"We believe that a truly independent body must also be responsible for agreeing the terms of reference and appointing the chair and secretariat for the inquiry," the family said.
The Welsh Government would not respond to the family's statement but a spokeswoman said: "The impartiality of the civil service is a given."
Analysis by Nick Servini, BBC Wales political editor
Carwyn Jones is certainly a man being led by events.
The fact that he failed yesterday to address any of the serious questions that have been raised over the past few days has only increased the pressure on him.
He clearly felt it was inappropriate to do so so close to the death with so many people still grieving for Mr Sargeant.
But the fact that Mr Sargeant's family and friends want answers, and more and more of them have been saying so publicly today, meant Mr Jones did not really have much choice but to announce the inquiry.
The first minister will certainly be hoping this will take at least some of the pressure away after a phenomenally intense week for him and his government.
Mr Jones had been criticised for how allegations against Mr Sargeant, who was AM for Alyn and Deeside and had been suspended from the Labour party, were handled.

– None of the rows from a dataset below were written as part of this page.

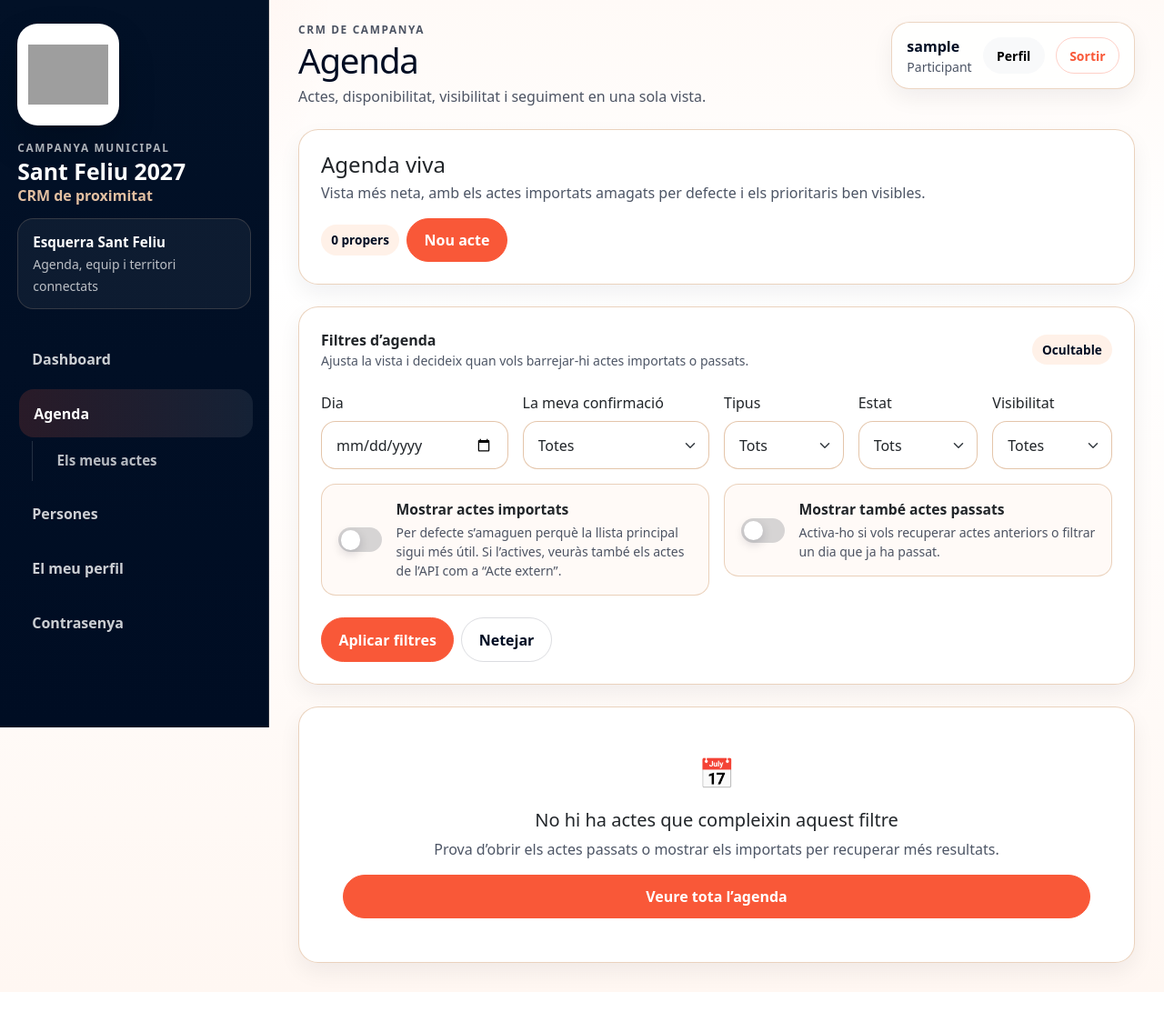
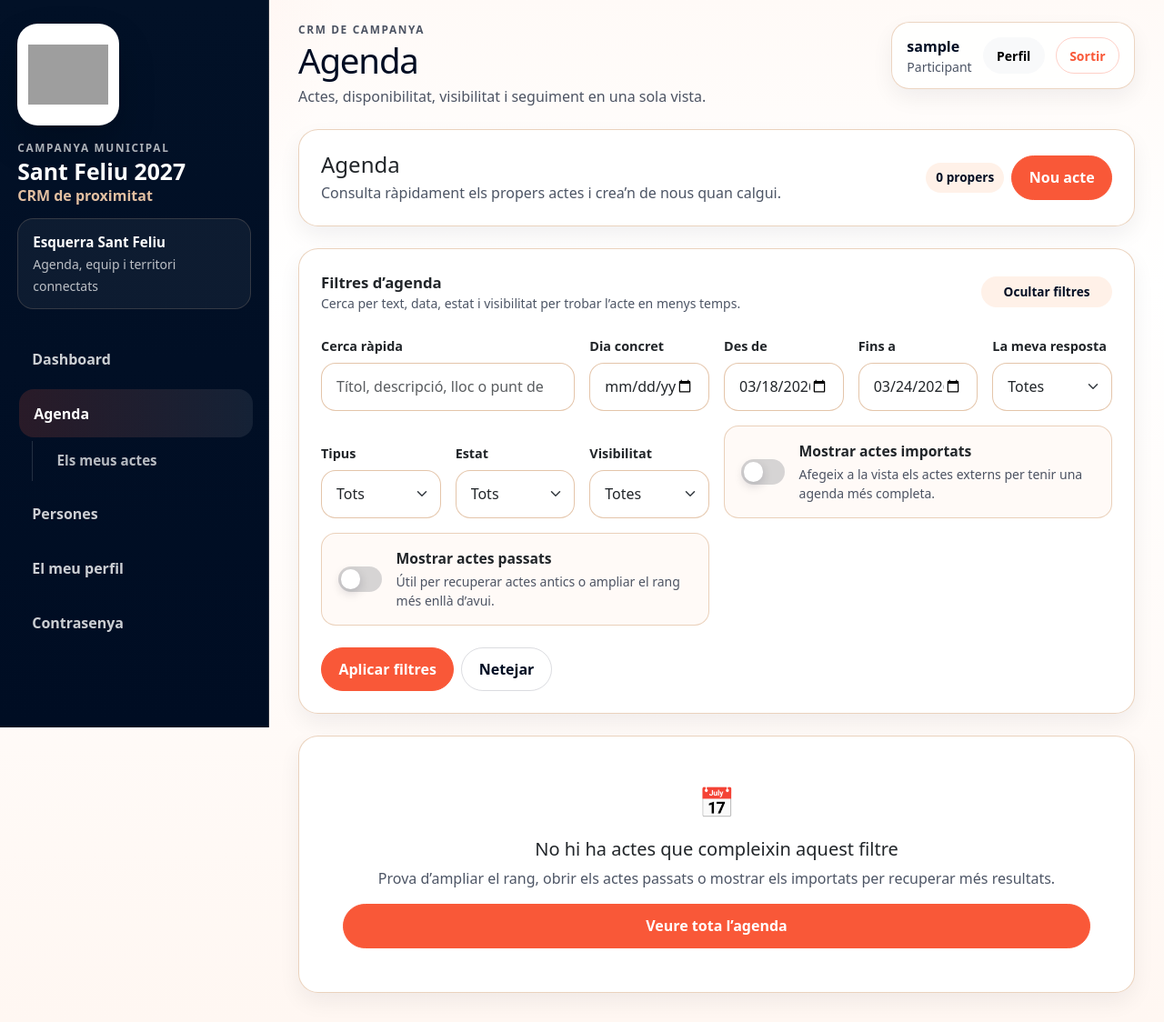
Before and after one commit to aitorivera11/crm-esquerrasantfeliu, a Django app: page /agenda/ in a window 1280 px wide, after a click that opens the changed part. Shown: the whole page at 91% size. Before the commit the page ends 1091 px from the top, so only its background shows below. Run offline with Django 5.2, Linux system fonts and the light colour scheme; the visitor is signed in with stand-in values (Sample User, id 1); data comes from the database, SQL or seed files in the repository; data that the repository does not hold is empty; some libraries are stand-ins or nearby versions; grey boxes are pictures that could not be loaded.

Commit message:
Improve agenda list filtering and card UX

```diff
--- a/agenda/views.py
+++ b/agenda/views.py
@@ -98,22 +98,65 @@ class ActeListView(AgendaContextMixin, LoginRequiredMixin, ListView):
     def _is_true(self, value):
         return str(value).lower() in {'1', 'true', 'on', 'si', 'yes'}
 
+    def _parse_date(self, value):
+        if not value:
+            return None
+        try:
+            return timezone.datetime.fromisoformat(value).date()
+        except ValueError:
+            return None
+
+    def _format_calendar_datetime(self, value):
+        return EventSharingMixin._format_calendar_datetime(self, value)
+
+    def _sharing_context(self, acte):
+        return EventSharingMixin._sharing_context(self, acte)
+
     def get_queryset(self):
         user_can_edit = self._user_can_manage_actes()
         queryset = self._visible_queryset(include_drafts=user_can_edit)
         now = timezone.now()
+        today = timezone.localdate()
+        default_end = today + timedelta(days=6)
         show_past = self._is_true(self.request.GET.get('show_past'))
         show_imported = self._is_true(self.request.GET.get('show_imported'))
 
-        day = self.request.GET.get('day')
-        if not show_past and not day:
+        day = self._parse_date(self.request.GET.get('day'))
+        date_from = self._parse_date(self.request.GET.get('date_from'))
+        date_to = self._parse_date(self.request.GET.get('date_to'))
+
+        if day:
+            date_from = day
+            date_to = day
+        elif not (date_from or date_to):
+            date_from = today
+            date_to = default_end
+
+        if date_from and date_to and date_from > date_to:
+            date_from, date_to = date_to, date_from
+
+        if date_from:
+            queryset = queryset.filter(inici__date__gte=date_from)
+        elif not show_past:
             queryset = queryset.filter(inici__gte=now)
 
-        if day:
-            queryset = queryset.filter(inici__date=day)
+        if date_to:
+            queryset = queryset.filter(inici__date__lte=date_to)
+
+        if not show_past and not date_from and not day:
+            queryset = queryset.filter(inici__gte=now)
 
         if not show_imported:
             queryset = queryset.filter(external_source='')
+
+        search = (self.request.GET.get('q') or '').strip()
+        if search:
+            queryset = queryset.filter(
+                Q(titol__icontains=search)
+                | Q(descripcio__icontains=search)
+                | Q(ubicacio__icontains=search)
+                | Q(punt_trobada__icontains=search)
+            )
 
         estat = self.request.GET.get('estat')
         if estat in Acte.Estat.values:
@@ -141,11 +184,22 @@ class ActeListView(AgendaContextMixin, LoginRequiredMixin, ListView):
 
     def get_context_data(self, **kwargs):
         context = super().get_context_data(**kwargs)
-        actes = [self._enrich_acte(acte) for acte in context['actes']]
+        actes = []
+        for acte in context['actes']:
+            acte = self._enrich_acte(acte)
+            if self._user_can_manage_actes():
+                for key, value in self._sharing_context(acte).items():
+                    setattr(acte, key, value)
+            actes.append(acte)
         now = timezone.now()
         visible_base = self._visible_queryset(include_drafts=self._user_can_manage_actes())
+        today = timezone.localdate()
+        default_end = today + timedelta(days=6)
         current_filters = {
+            'q': self.request.GET.get('q', ''),
             'day': self.request.GET.get('day', ''),
+            'date_from': self.request.GET.get('date_from', today.isoformat()),
+            'date_to': self.request.GET.get('date_to', default_end.isoformat()),
             'my_status': self.request.GET.get('my_status', ''),
             'tipus': self.request.GET.get('tipus', ''),
             'estat': self.request.GET.get('estat', ''),
@@ -153,6 +207,23 @@ class ActeListView(AgendaContextMixin, LoginRequiredMixin, ListView):
             'show_past': self._is_true(self.request.GET.get('show_past')),
             'show_imported': self._is_true(self.request.GET.get('show_imported')),
         }
+        if current_filters['day']:
+            current_filters['date_from'] = current_filters['day']
+            current_filters['date_to'] = current_filters['day']
+        has_active_filters = any(
+            [
+                current_filters['q'],
+                current_filters['day'],
+                current_filters['my_status'],
+                current_filters['tipus'],
+                current_filters['estat'],
+                current_filters['visibility'],
+                current_filters['show_past'],
+                current_filters['show_imported'],
+                current_filters['date_from'] != today.isoformat(),
+                current_filters['date_to'] != default_end.isoformat(),
+            ]
+        )
         context.update(
             {
                 'actes': actes,
@@ -162,7 +233,7 @@ class ActeListView(AgendaContextMixin, LoginRequiredMixin, ListView):
                 'draft_count': visible_base.filter(estat=Acte.Estat.ESBORRANY).count(),
                 'tipus_options': ActeTipus.objects.filter(actiu=True),
                 'current_filters': current_filters,
-                'filters_open': any(current_filters.values()),
+                'filters_open': has_active_filters,
                 'important_count': visible_base.filter(es_important=True, estat=Acte.Estat.PUBLICAT).count(),
                 'can_manage_actes': self._user_can_manage_actes(),
                 'can_view_admin_details': self._user_can_view_admin_details(),
--- a/static/css/app.css
+++ b/static/css/app.css
@@ -863,3 +863,124 @@ textarea.form-control { min-height: 120px; }
 @media (max-width: 767.98px) {
     .share-grid { grid-template-columns: 1fr; }
 }
+
+.agenda-filter-form .form-label {
+    font-size: .9rem;
+    font-weight: 700;
+    margin-bottom: .45rem;
+}
+.filters-summary strong { font-size: 1.05rem; }
+.filter-toggle-label { min-width: 9rem; justify-content: center; }
+.agenda-results-grid { align-items: stretch; }
+.acte-card {
+    height: 100%;
+    display: grid;
+    gap: 1rem;
+}
+.acte-card .h5 a { color: inherit; }
+.acte-card .h5 a:hover { color: var(--accent); }
+.acte-card-main .min-w-0 { min-width: 0; }
+.card-inline-actions {
+    display: flex;
+    align-items: flex-end;
+    justify-content: space-between;
+    gap: 1rem;
+    padding-top: 1rem;
+    border-top: 1px solid rgba(226, 191, 161, .7);
+}
+.cta-group { min-width: 0; }
+.participacio-compact {
+    gap: .6rem !important;
+}
+.participacio-compact > .d-flex {
+    flex-wrap: nowrap !important;
+    width: 100%;
+}
+.participacio-compact > .d-flex form {
+    flex: 1 1 0;
+}
+.participacio-compact > .d-flex .btn {
+    width: 100%;
+    padding-inline: .85rem;
+    white-space: nowrap;
+}
+.participation-inline-label {
+    color: var(--muted);
+    font-weight: 600;
+}
+.card-inline-secondary-actions {
+    display: flex;
+    align-items: center;
+    gap: .65rem;
+    flex-wrap: wrap;
+    justify-content: flex-end;
+}
+.card-admin-actions {
+    display: inline-flex;
+    align-items: center;
+    gap: .4rem;
+}
+.icon-action {
+    width: 2.3rem;
+    height: 2.3rem;
+    display: inline-flex;
+    align-items: center;
+    justify-content: center;
+    border-radius: 999px;
+    text-decoration: none;
+    border: 1px solid rgba(249, 88, 56, .2);
+    background: var(--accent-soft);
+    color: var(--accent);
+    font-size: 1rem;
+    font-weight: 800;
+}
+.icon-action:hover {
+    border-color: var(--accent);
+    background: white;
+    transform: translateY(-1px);
+}
+.icon-action-whatsapp {
+    color: #159d55;
+    border-color: rgba(21, 157, 85, .2);
+    background: rgba(21, 157, 85, .08);
+}
+.icon-action-calendar {
+    color: #3558d9;
+    border-color: rgba(53, 88, 217, .2);
+    background: rgba(53, 88, 217, .08);
+}
+
+@media (max-width: 1199.98px) {
+    .agenda-results-grid > [class*='col-'] { width: 100%; }
+}
+
+@media (max-width: 767.98px) {
+    .agenda-toolbar .d-flex.justify-content-between {
+        align-items: stretch !important;
+    }
+    .filter-toggle-label {
+        min-width: auto;
+    }
+    .filters-summary {
+        align-items: flex-start;
+    }
+    .card-inline-actions {
+        align-items: stretch;
+        flex-direction: column;
+    }
+    .card-inline-secondary-actions {
+        width: 100%;
+        justify-content: space-between;
+    }
+    .card-inline-secondary-actions .btn {
+        flex: 1 1 auto;
+    }
+    .icon-action {
+        width: 2.15rem;
+        height: 2.15rem;
+    }
+    .participacio-compact > .d-flex .btn {
+        font-size: .94rem;
+        padding-inline: .55rem;
+    }
+}
--- a/static/js/app.js
+++ b/static/js/app.js
@@ -1,4 +1,37 @@
 document.addEventListener('DOMContentLoaded', () => {
+
+  document.querySelectorAll('.filters-panel').forEach((details) => {
+    const label = details.querySelector('.filter-toggle-label');
+    const dayInput = details.querySelector('#filter-day');
+    const fromInput = details.querySelector('#filter-date-from');
+    const toInput = details.querySelector('#filter-date-to');
+
+    const syncToggleLabel = () => {
+      if (!label) return;
+      label.textContent = details.open ? (label.dataset.expandedLabel || 'Ocultar filtres') : (label.dataset.collapsedLabel || 'Mostrar filtres');
+    };
+
+    syncToggleLabel();
+    details.addEventListener('toggle', syncToggleLabel);
+
+    if (dayInput && fromInput && toInput) {
+      dayInput.addEventListener('change', () => {
+        if (dayInput.value) {
+          fromInput.value = dayInput.value;
+          toInput.value = dayInput.value;
+        }
+      });
+
+      const clearSingleDay = () => {
+        if (dayInput.value && (fromInput.value !== dayInput.value || toInput.value !== dayInput.value)) {
+          dayInput.value = '';
+        }
+      };
+
+      fromInput.addEventListener('change', clearSingleDay);
+      toInput.addEventListener('change', clearSingleDay);
+    }
+  });
   document.querySelectorAll('form[data-confirm]').forEach((form) => {
     form.addEventListener('submit', (event) => {
       if (!window.confirm(form.dataset.confirm)) {
--- a/templates/agenda/acte_list.html
+++ b/templates/agenda/acte_list.html
@@ -6,8 +6,8 @@
 <section class="card card-panel agenda-toolbar mb-4 p-4">
     <div class="d-flex justify-content-between align-items-center flex-wrap gap-3">
         <div>
-            <h2 class="h4 mb-1">Agenda viva</h2>
-            <p class="text-muted mb-0">Vista més neta, amb els actes importats amagats per defecte i els prioritaris ben visibles.</p>
+            <h2 class="h4 mb-1">Agenda</h2>
+            <p class="text-muted mb-0">Consulta ràpidament els propers actes i crea’n de nous quan calgui.</p>
         </div>
         <div class="d-flex gap-2 flex-wrap align-items-center">
             <span class="info-chip">{{ upcoming_count }} propers</span>
@@ -25,24 +25,36 @@
         <summary class="filters-summary">
             <div>
                 <strong>Filtres d’agenda</strong>
-                <span class="text-muted d-block small">Ajusta la vista i decideix quan vols barrejar-hi actes importats o passats.</span>
+                <span class="text-muted d-block small">Cerca per text, data, estat i visibilitat per trobar l’acte en menys temps.</span>
             </div>
-            <span class="info-chip">Ocultable</span>
+            <span class="info-chip filter-toggle-label" data-collapsed-label="Mostrar filtres" data-expanded-label="Ocultar filtres">{% if filters_open %}Ocultar filtres{% else %}Mostrar filtres{% endif %}</span>
         </summary>
-        <form method="get" class="mt-4">
-            <div class="row g-3">
-                <div class="col-12 col-md-6 col-xl-3">
-                    <label class="form-label" for="filter-day">Dia</label>
+        <form method="get" class="mt-4 agenda-filter-form">
+            <div class="row g-3 align-items-end">
+                <div class="col-12 col-xl-4">
+                    <label class="form-label" for="filter-q">Cerca ràpida</label>
+                    <input id="filter-q" type="search" name="q" value="{{ current_filters.q }}" class="form-control" placeholder="Títol, descripció, lloc o punt de trobada">
+                </div>
+                <div class="col-12 col-md-6 col-xl-2">
+                    <label class="form-label" for="filter-day">Dia concret</label>
                     <input id="filter-day" type="date" name="day" value="{{ current_filters.day }}" class="form-control">
                 </div>
-                <div class="col-12 col-md-6 col-xl-3">
-                    <label class="form-label" for="filter-status">La meva confirmació</label>
+                <div class="col-6 col-md-3 col-xl-2">
+                    <label class="form-label" for="filter-date-from">Des de</label>
+                    <input id="filter-date-from" type="date" name="date_from" value="{{ current_filters.date_from }}" class="form-control">
+                </div>
+                <div class="col-6 col-md-3 col-xl-2">
+                    <label class="form-label" for="filter-date-to">Fins a</label>
+                    <input id="filter-date-to" type="date" name="date_to" value="{{ current_filters.date_to }}" class="form-control">
+                </div>
+                <div class="col-12 col-md-6 col-xl-2">
+                    <label class="form-label" for="filter-status">La meva resposta</label>
                     <select id="filter-status" name="my_status" class="form-select">
                         <option value="">Totes</option>
-                        <option value="HI_ANIRE" {% if current_filters.my_status == 'HI_ANIRE' %}selected{% endif %}>He confirmat que hi vaig</option>
-                        <option value="POTSER" {% if current_filters.my_status == 'POTSER' %}selected{% endif %}>He dit potser</option>
-                        <option value="NO_HI_ANIRE" {% if current_filters.my_status == 'NO_HI_ANIRE' %}selected{% endif %}>He dit que no</option>
-                        <option value="pending" {% if current_filters.my_status == 'pending' %}selected{% endif %}>Encara no he respost</option>
+                        <option value="HI_ANIRE" {% if current_filters.my_status == 'HI_ANIRE' %}selected{% endif %}>Sí</option>
+                        <option value="POTSER" {% if current_filters.my_status == 'POTSER' %}selected{% endif %}>Potser</option>
+                        <option value="NO_HI_ANIRE" {% if current_filters.my_status == 'NO_HI_ANIRE' %}selected{% endif %}>No</option>
+                        <option value="pending" {% if current_filters.my_status == 'pending' %}selected{% endif %}>Sense resposta</option>
                     </select>
                 </div>
                 <div class="col-12 col-md-6 col-xl-2">
@@ -78,7 +90,7 @@
                         <span class="agenda-toggle__control" aria-hidden="true"></span>
                         <span class="agenda-toggle__content">
                             <strong>Mostrar actes importats</strong>
-                            <small>Per defecte s’amaguen perquè la llista principal sigui més útil. Si l’actives, veuràs també els actes de l’API com a “Acte extern”.</small>
+                            <small>Afegeix a la vista els actes externs per tenir una agenda més completa.</small>
                         </span>
                     </label>
                 </div>
@@ -87,8 +99,8 @@
                         <input type="checkbox" id="show-past" name="show_past" value="1" {% if current_filters.show_past %}checked{% endif %}>
                         <span class="agenda-toggle__control" aria-hidden="true"></span>
                         <span class="agenda-toggle__content">
-                            <strong>Mostrar també actes passats</strong>
-                            <small>Activa-ho si vols recuperar actes anteriors o filtrar un dia que ja ha passat.</small>
+                            <strong>Mostrar actes passats</strong>
+                            <small>Útil per recuperar actes antics o ampliar el rang més enllà d’avui.</small>
                         </span>
                     </label>
                 </div>
@@ -101,11 +113,11 @@
     </details>
 </section>
 
-<section class="row g-3">
+<section class="agenda-results-grid row g-3">
     {% for acte in actes %}
-        <div class="col-12">{% include 'agenda/components/acte_card.html' %}</div>
+        <div class="col-12 col-xl-6">{% include 'agenda/components/acte_card.html' %}</div>
     {% empty %}
-        <div class="col-12">{% include 'components/empty_state.html' with icon='📅' title='No hi ha actes que compleixin aquest filtre' message='Prova d’obrir els actes passats o mostrar els importats per recuperar més resultats.' action_url='/agenda/' action_label='Veure tota l’agenda' %}</div>
+        <div class="col-12">{% include 'components/empty_state.html' with icon='📅' title='No hi ha actes que compleixin aquest filtre' message='Prova d’ampliar el rang, obrir els actes passats o mostrar els importats per recuperar més resultats.' action_url='/agenda/' action_label='Veure tota l’agenda' %}</div>
     {% endfor %}
 </section>
 {% endblock %}
```
Also changed, not shown: agenda/tests.py (+43 -0 lines), templates/agenda/components/acte_card.html (+11 -2 lines), templates/agenda/components/participacio_buttons.html (+4 -4 lines).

He was dismissed from his job as communities secretary on Friday 3 November and suspended by the Labour Party but said he had not been made aware of the full details of the allegations.
Bernie Attridge, deputy leader of Flintshire council and a lifelong friend of Mr Sargeant, called the announcement a "major U-turn by Carwyn Jones, of which I welcome".
"But I still feel, that now an independent inquiry has been set up, that he should step aside," he added.
Mr Andrews welcomed the announcement, saying: "I am glad an independent inquiry is to address the multiple questions that remain."
Mr Lucas also welcomed the inquiry, as did Cardiff Central AM Jenny Rathbone.
Welsh Conservative leader Andrew RT Davies said he was "grateful" for the announcement but said it was "regrettable" that it was not made in Thursday's statement.
"We need the answers to the questions that have rightly been asked of how a 49-year-old man felt so, so down at the beginning of this week that the only way out [was] that he could take his own life", Mr Davies told BBC Radio Wales.
Mr Davies has also asked for an investigation into allegations made by Mr Andrews of a bullying culture in Welsh Government.
The first minister previously said he would be open to scrutiny over how he sacked Mr Sargeant from his Welsh Government cabinet job.
Mr Sargeant had vowed to clear his name but following his death, his family claimed he did not receive "natural justice".
The inquest into his death is due to open and adjourn on Monday.
The first minister's spokesman added: "It is our understanding that such an inquiry should not take place before the outcome of a coroner's inquest - but we will take further advice on this matter."
The announcement was released minutes after a solicitor for the family said they were "deeply" concerned the first minister suggested that the answers the family seek should be dealt with in a coroner's inquest.
"What a coroner's inquest cannot determine or appear to be determining is the civil or criminal liability," the statement read.
It added that an inquiry would determine the "reasons for the complete abdication of responsibility and duty of care that was owed to Carl".